What’s left, now, is to block the front, then sew the two pieces together. I’m a little jittery about this last step, but I can’t wait to share (and wear) the results. I resolve to love this ‘first sweater,’ regardless of how misshapen it may turn out. In honesty, I already love this future recycled garment with all my heart: I love that this sweater gave me so much time of happy work.
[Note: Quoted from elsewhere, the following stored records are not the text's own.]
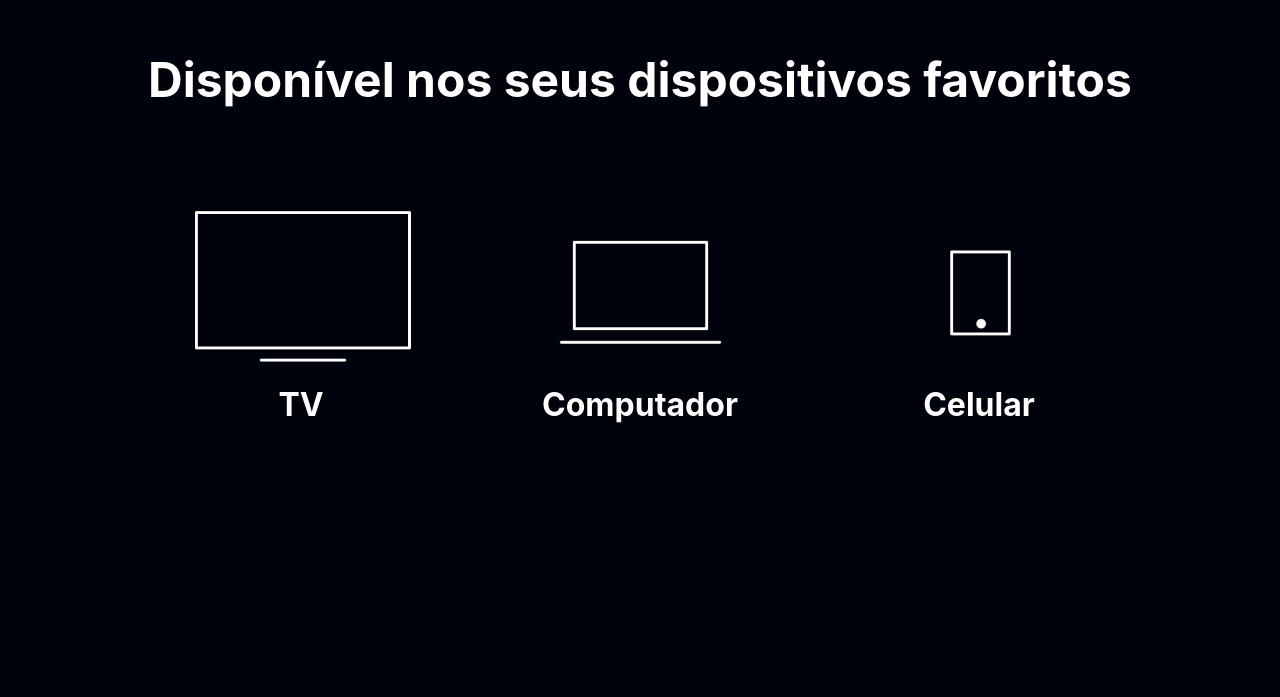
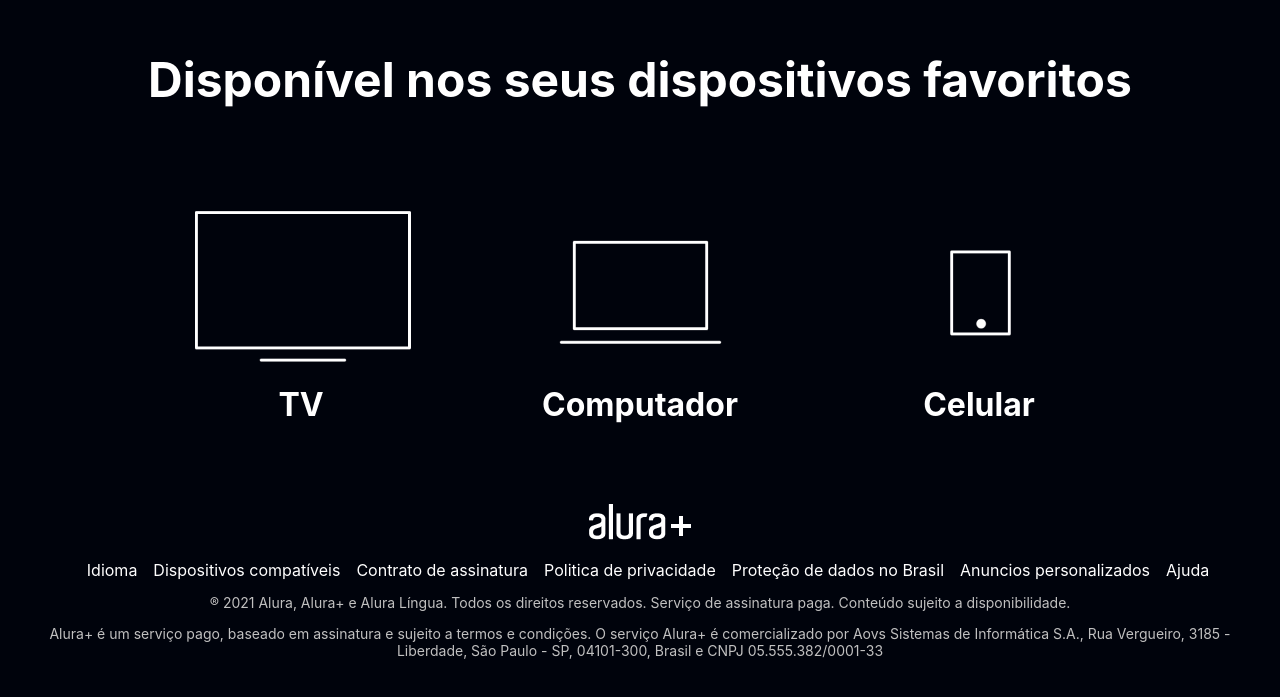
Before and after one commit to MariaClara-Oderdenge/aluraPlusMariaClara, a plain HTML site: page index.html in a window 1280 px wide. Shown: the part 3150-3847 px from the top of the page. Before the commit the page ends 3654 px from the top, so only its background shows below. Drawn offline with Linux system fonts and the light colour scheme.

Commit message:
Add files via upload

```diff
--- a/index.html
+++ b/index.html
@@ -66,5 +66,37 @@
     </ul>
 </section>
 
+<footer class="rodape">
+    <img src="img/Logo.png" alt="Alura+" class="rodape__logo">
+    <ul class="rodape__lista">
+        <li class="lista__link">
+            <a href="#">Idioma</a>
+        </li>
+        <li class="lista__link">
+            <a href="#">Dispositivos compatíveis</a>
+        </li>
+        <li class="lista__link">
+            <a href="#">Contrato de assinatura</a>
+        </li>
+        <li class="lista__link">
+            <a href="#">Politica de privacidade</a>
+        </li>
+        <li class="lista__link">
+            <a href="#">Proteção de dados no Brasil</a>
+        </li>
+        <li class="lista__link">
+            <a href="#">Anuncios personalizados</a>
+        </li>
+        <li class="lista__link">
+            <a href="#">Ajuda</a>
+        </li>
+    </ul>
+    <p class="rodape__texto">® 2021 Alura, Alura+ e Alura Língua. Todos os direitos reservados. Serviço de
+        assinatura paga. Conteúdo sujeito a disponibilidade.</p>
+    <p class="rodape__texto">Alura+ é um serviço pago, baseado em assinatura e sujeito a termos e condições. O
+        serviço Alura+ é comercializado por Aovs Sistemas de Informática S.A., Rua Vergueiro, 3185 - Liberdade, São
+        Paulo - SP, 04101-300, Brasil e CNPJ 05.555.382/0001-33</p>
+</footer>
+
 </body>
 </html>
--- a/style.css
+++ b/style.css
@@ -107,3 +107,40 @@ body {
     font-size: 32px;
     color: var(--branco-principal);
 }
+
+.rodape{
+    text-align: center;
+    margin: 5em 3em;
+}
+
+.rodape__lista{
+    display: flex;
+    justify-content: center;
+    list-style-type: none;
+    margin-top: 1em;
+}
+
+.lista__link a{
+    text-decoration: none;
+    color: var(--branco-principal);
+    margin-left: 1em;
+}
+
+.rodape__texto{
+    margin: 1em 0;
+    color: var(--cinza-secundario);
+    font-size: 14px;
+}
+
+.lista__link a:hover{
+    color: var(--botao-azul);
+}
+
+.lista__link a:active{
+    color: purple;
+}
+
+.container__botao:hover{
+    background-color: var(--botao-azul-efeito);
+    color: var(--cor-de-fundo);
+}
```
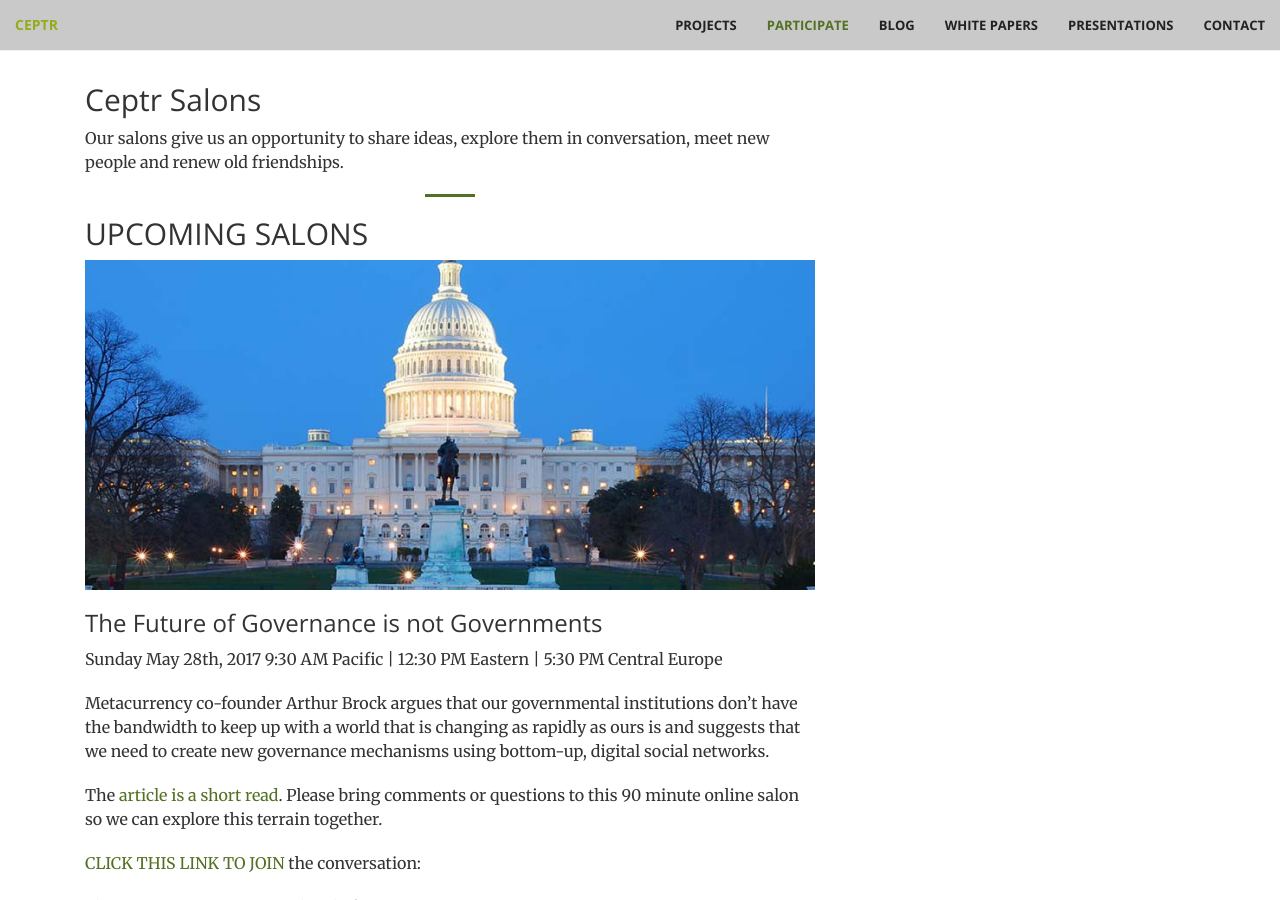
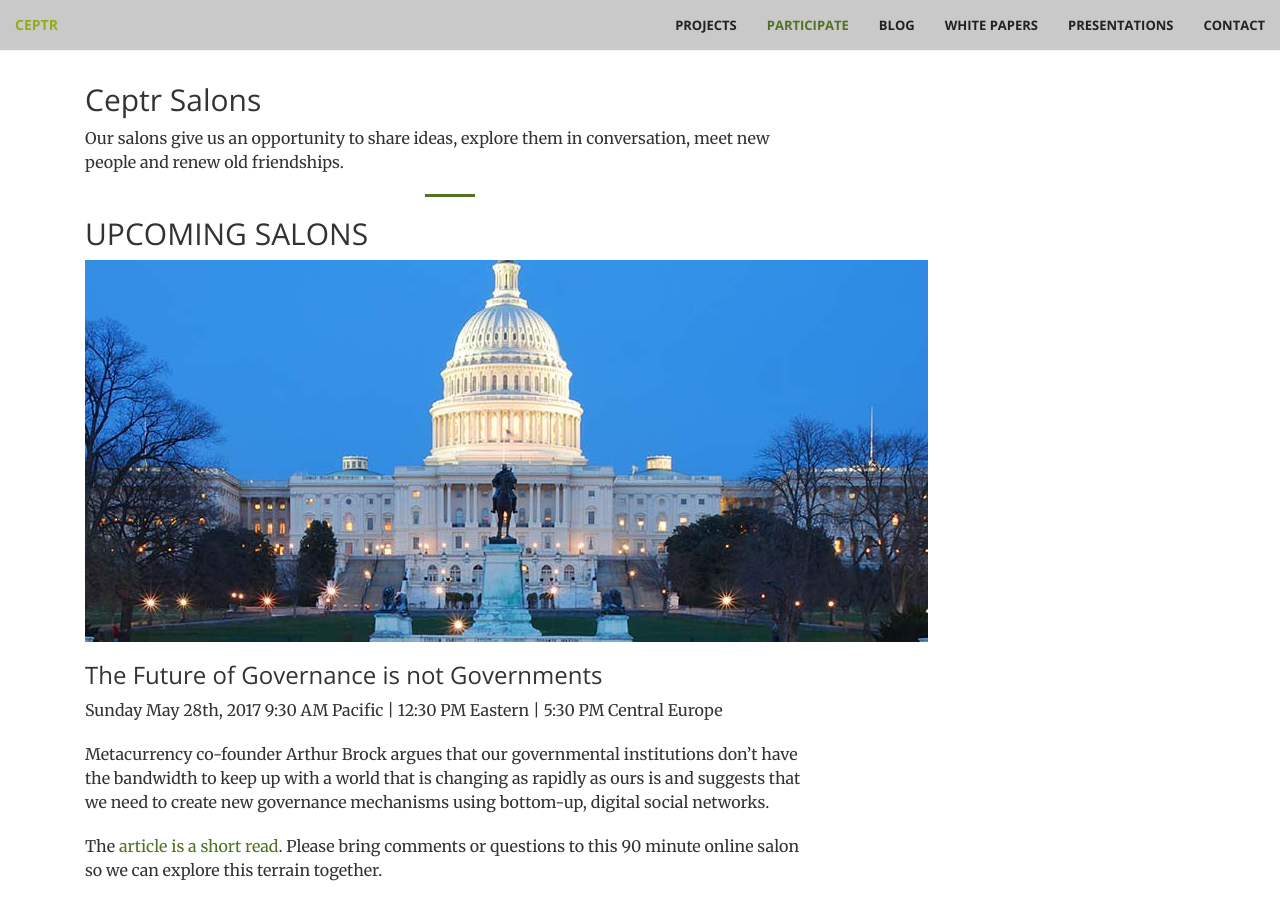
Before and after one commit to metacurrency/ceptr-org, a Jekyll site: the page built from _participate/salons.md, in a window 1280 px wide and 900 px high, scrolled down 339 px. Built offline with Jekyll 4.4.1, drawn with Linux system fonts in a browser that asks for light colours.

Commit message:
ran with non-responsive image on salons.md

```diff
--- a/_participate/salons.md
+++ b/_participate/salons.md
@@ -38,8 +38,7 @@ Our salons give us an opportunity to share ideas, explore them in conversation,
 
 ## UPCOMING SALONS
 
-![Can we Govern without Government?](/images/government.jpeg){:class="img-responsive"}
-
+![Can we Govern without Government?](/images/government.jpeg)
 ### The Future of Governance is not Governments
 Sunday May 28th, 2017
 9:30 AM Pacific   |   12:30 PM Eastern   |   5:30 PM Central Europe
```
It will be that funny sweater I wear that contains all the hours of joy and delight that went into making it. It will be my Happiness Sweater (for this reason, I really hope it fits!). More to come.

Hoping this week finds you enjoying some stitching under the sun!